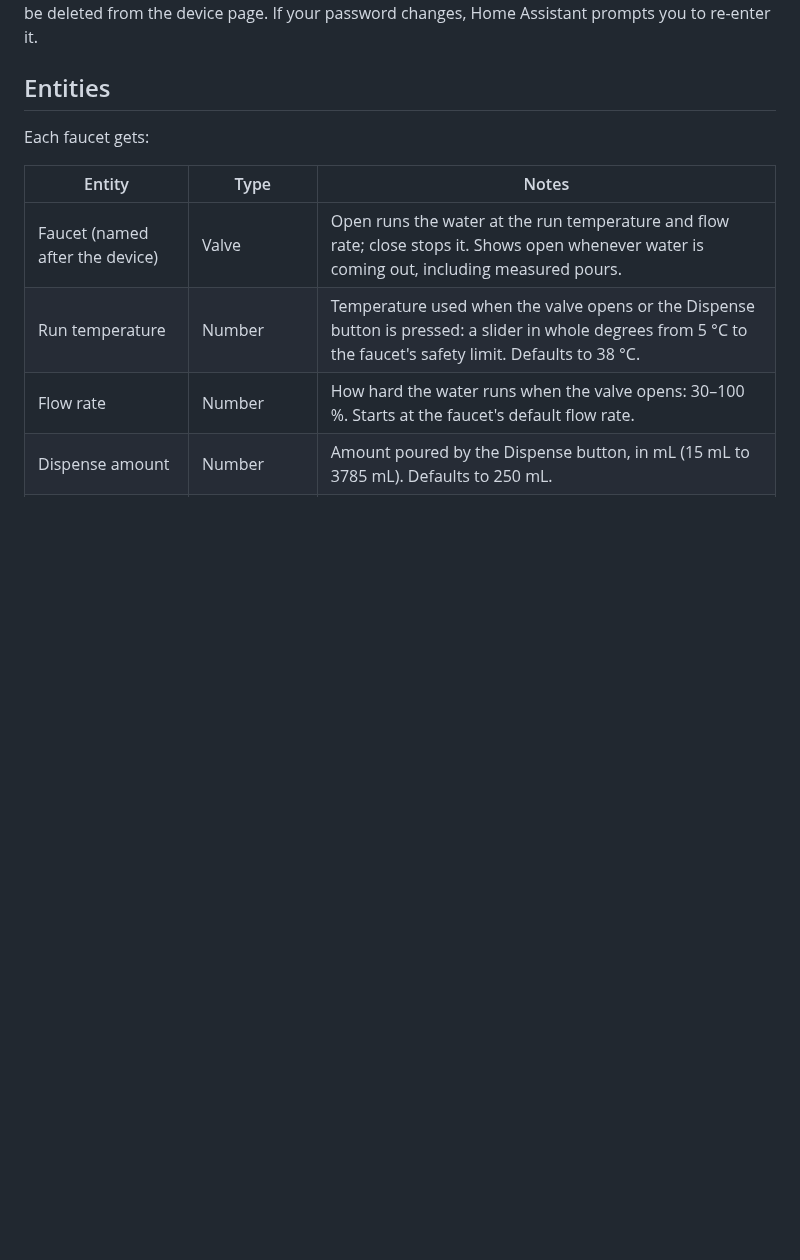
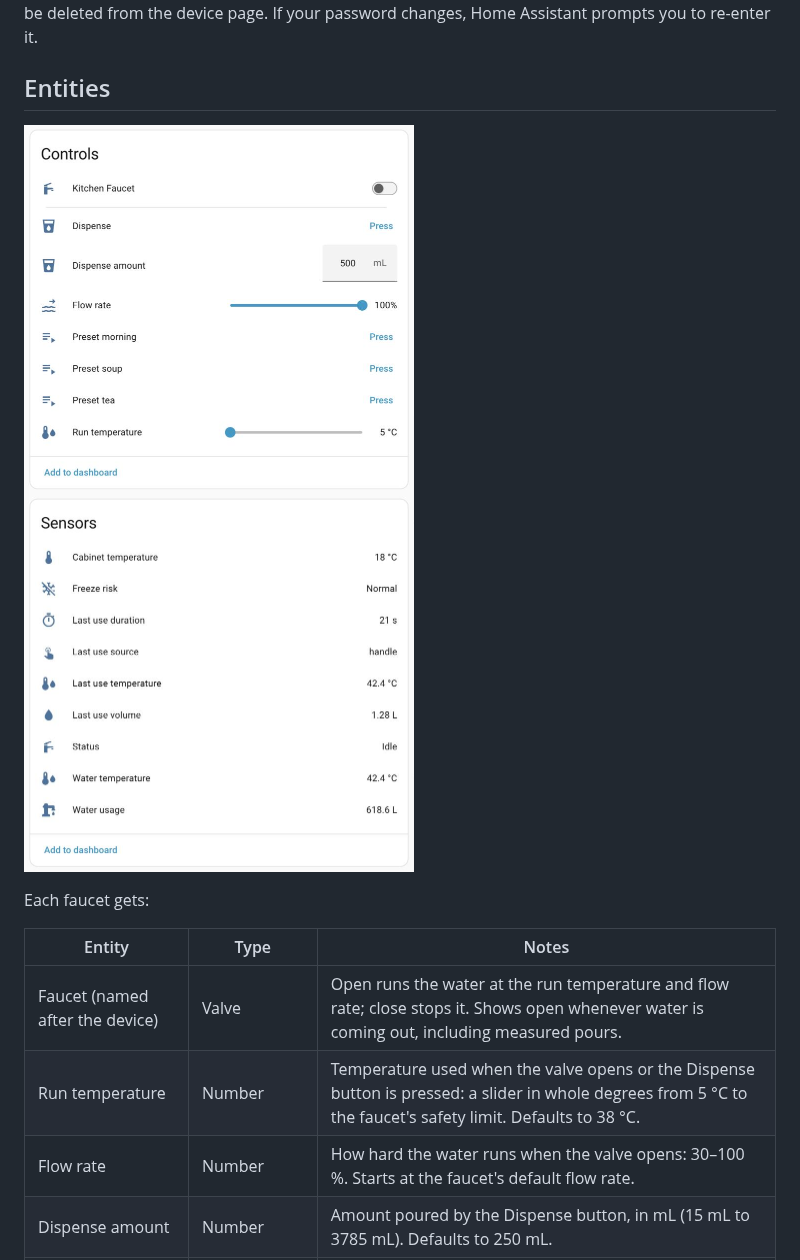
Before and after one commit to dk1/ha-moen-smart-faucet, a Markdown page: README.md, the part around the change. GitHub-like rendering; pictures changed too: docs/images/controls.png (added), docs/images/sensors.png (added); blank space fills up the shorter version.

Commit message:
README: device page screenshots

```diff
--- a/README.md
+++ b/README.md
@@ -52,6 +52,11 @@ appear automatically, and ones removed can be deleted from the device page. If y
 Assistant prompts you to re-enter it.
 
 ## Entities
+
+<p>
+  <img src="https://raw.githubusercontent.com/dk1/ha-moen-smart-faucet/main/docs/images/controls.png" alt="Faucet controls on the device page" width="390">
+  <img src="https://raw.githubusercontent.com/dk1/ha-moen-smart-faucet/main/docs/images/sensors.png" alt="Faucet sensors on the device page" width="390">
+</p>
 
 Each faucet gets:
 
```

- What this task involves:
Leave out the pictures and give the rest of the material again, unaltered.

- Your response:
Before and after one commit to dk1/ha-moen-smart-faucet, a Markdown page: README.md, the part around the change. GitHub-like rendering; pictures changed too: docs/images/controls.png (added), docs/images/sensors.png (added); blank space fills up the shorter version.

Commit message:
README: device page screenshots

```diff
--- a/README.md
+++ b/README.md
@@ -52,6 +52,11 @@ appear automatically, and ones removed can be deleted from the device page. If y
 Assistant prompts you to re-enter it.
 
 ## Entities
+
+<p>
+  <img src="https://raw.githubusercontent.com/dk1/ha-moen-smart-faucet/main/docs/images/controls.png" alt="Faucet controls on the device page" width="390">
+  <img src="https://raw.githubusercontent.com/dk1/ha-moen-smart-faucet/main/docs/images/sensors.png" alt="Faucet sensors on the device page" width="390">
+</p>
 
 Each faucet gets:
 
```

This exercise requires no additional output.